As our expert Oliver Stoner, owner of an independent Mercedes-Benz workshop, says, the Mercedes-Benz S63 AMG and its more powerful brother, the S65, are bought only by lunatics or people like him with the skills to maintain the car. The second qualification rules out most of us, but the first? Right, let’s have a closer look, then.
Both versions were launched in 2006, the S65 ahead of the S63. The S65 has a 6.0-litre biturbo V12 producing 603bhp and 737lb ft, enough to hurl the 2300kg limo from zero to 62mph in 4.4sec. It was the world’s most powerful production saloon when new and was offered in long-wheelbase form only.
Of course, this being an S-Class, the occupants must be unaware of the car’s startling progress, which is why it was fitted with the latest version of Mercedes’ active body control suspension system. The three-stage dampers offer Comfort, Sport and Manual modes.

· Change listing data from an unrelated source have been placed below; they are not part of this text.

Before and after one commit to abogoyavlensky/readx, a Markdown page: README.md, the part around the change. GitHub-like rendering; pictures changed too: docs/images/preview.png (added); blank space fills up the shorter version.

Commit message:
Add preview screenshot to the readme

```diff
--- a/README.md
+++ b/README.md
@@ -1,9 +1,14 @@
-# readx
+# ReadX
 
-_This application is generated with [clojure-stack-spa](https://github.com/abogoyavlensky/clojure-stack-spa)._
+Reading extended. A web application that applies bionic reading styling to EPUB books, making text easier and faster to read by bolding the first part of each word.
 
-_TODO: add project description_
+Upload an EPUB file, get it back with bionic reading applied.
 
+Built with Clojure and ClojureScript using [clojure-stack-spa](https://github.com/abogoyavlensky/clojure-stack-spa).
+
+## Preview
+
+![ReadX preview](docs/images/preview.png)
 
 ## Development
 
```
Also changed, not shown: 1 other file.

New, an S65 cost £145,000. Today, you can buy a 2006 example with a solid 200,000 miles under its 19in five-spoke alloy wheels for £17,000 before haggling. Just one owner, too. Keep a few bob back for fuel (expect around 10mpg) and spark plugs. There are 24 and they take four and a half hours to change.

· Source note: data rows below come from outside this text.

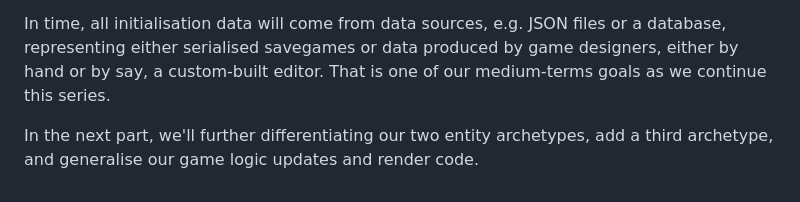
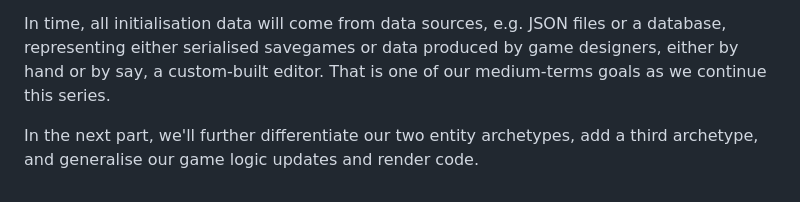
Before and after one commit to ArcaneEngineer/ECS-tutorials, a Markdown page: part3.md, the part around the change. Rendered like a GitHub page.

Commit message:
part 3 corrections

```diff
--- a/part3.md
+++ b/part3.md
@@ -428,4 +428,4 @@ In so doing, our runtime code has become more abstract and a tad more difficult
 
 In time, all initialisation data will come from data sources, e.g. JSON files or a database, representing either serialised savegames or data produced by game designers, either by hand or by say, a custom-built editor. That is one of our medium-terms goals as we continue this series.
 
-In the next part, we'll further differentiating our two entity archetypes, add a third archetype, and generalise our game logic updates and render code.
+In the next part, we'll further differentiate our two entity archetypes, add a third archetype, and generalise our game logic updates and render code.
```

The S65 is actually pretty rare. Not so, the S63. This time, it’s a naturally aspirated 6.2-litre V8 with 518bhp and 465lb ft under that long bonnet, sufficient for 0-62mph in 4.6sec.
The trouble is, it’s all a bit breathless where the V12 is full-fat torque.
No worries. Mercedes had a plan, which it hatched in 2010 with the arrival of a new S63 fitted with a twin-turbo 5.5-litre V8 producing 536bhp but an even more impressive, and appropriate, 590lb ft.
Now that’s more like it and, if you can stretch to one, it’s the version to buy. Not only will it give the S65 a run for its money but it’s also 25% lighter on the juice than the old S63 and cheaper to tax; well, £15 cheaper. It came in long-wheelbase form only whereas the 6.2 was offered in that as well as standard length.